* [Task objective] Report every line below that carries the word "chengjun".

#####

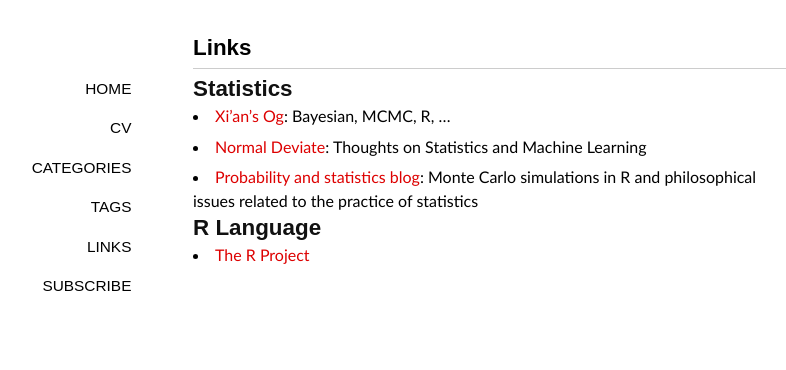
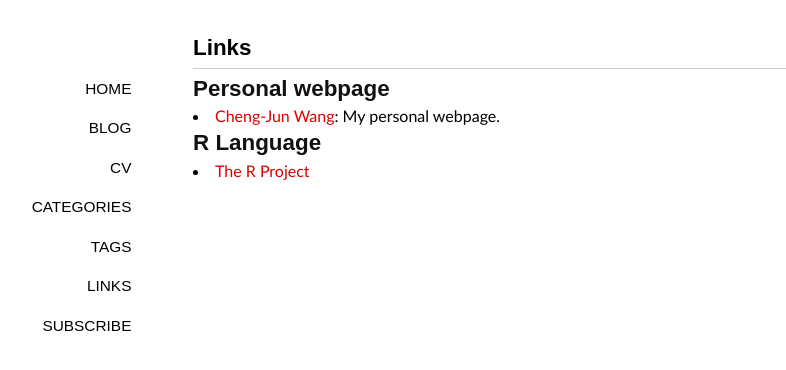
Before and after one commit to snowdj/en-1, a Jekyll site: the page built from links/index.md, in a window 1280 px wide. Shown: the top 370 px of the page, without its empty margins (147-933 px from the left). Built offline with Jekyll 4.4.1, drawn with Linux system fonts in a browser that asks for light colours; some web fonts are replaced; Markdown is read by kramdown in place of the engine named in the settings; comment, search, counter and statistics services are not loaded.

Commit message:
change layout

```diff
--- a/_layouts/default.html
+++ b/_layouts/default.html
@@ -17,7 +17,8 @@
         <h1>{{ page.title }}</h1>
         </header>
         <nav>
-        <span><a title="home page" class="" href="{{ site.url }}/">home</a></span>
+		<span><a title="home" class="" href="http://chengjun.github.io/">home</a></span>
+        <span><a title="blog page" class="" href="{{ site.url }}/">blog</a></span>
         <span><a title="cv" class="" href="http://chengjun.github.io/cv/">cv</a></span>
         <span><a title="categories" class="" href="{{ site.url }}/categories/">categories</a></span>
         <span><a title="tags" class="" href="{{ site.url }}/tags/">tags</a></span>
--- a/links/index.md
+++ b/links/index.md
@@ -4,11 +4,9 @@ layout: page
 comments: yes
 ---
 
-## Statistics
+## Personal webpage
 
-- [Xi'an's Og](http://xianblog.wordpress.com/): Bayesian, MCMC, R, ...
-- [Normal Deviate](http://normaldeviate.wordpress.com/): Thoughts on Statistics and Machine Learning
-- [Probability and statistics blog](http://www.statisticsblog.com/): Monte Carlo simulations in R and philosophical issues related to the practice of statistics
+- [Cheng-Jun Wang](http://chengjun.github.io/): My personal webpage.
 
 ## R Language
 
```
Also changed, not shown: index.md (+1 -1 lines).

#####

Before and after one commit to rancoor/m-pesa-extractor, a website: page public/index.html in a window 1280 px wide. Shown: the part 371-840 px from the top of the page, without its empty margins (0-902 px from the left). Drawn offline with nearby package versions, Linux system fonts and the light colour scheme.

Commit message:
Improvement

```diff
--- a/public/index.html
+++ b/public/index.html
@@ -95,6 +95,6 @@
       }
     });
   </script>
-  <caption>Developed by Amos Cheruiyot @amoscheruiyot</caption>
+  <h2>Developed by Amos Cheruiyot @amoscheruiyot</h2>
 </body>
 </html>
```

#####

* [Solution to this exercise]
+		<span><a title="home" class="" href="http://chengjun.github.io/">home</a></span>
         <span><a title="cv" class="" href="http://chengjun.github.io/cv/">cv</a></span>
+- [Cheng-Jun Wang](http://chengjun.github.io/): My personal webpage.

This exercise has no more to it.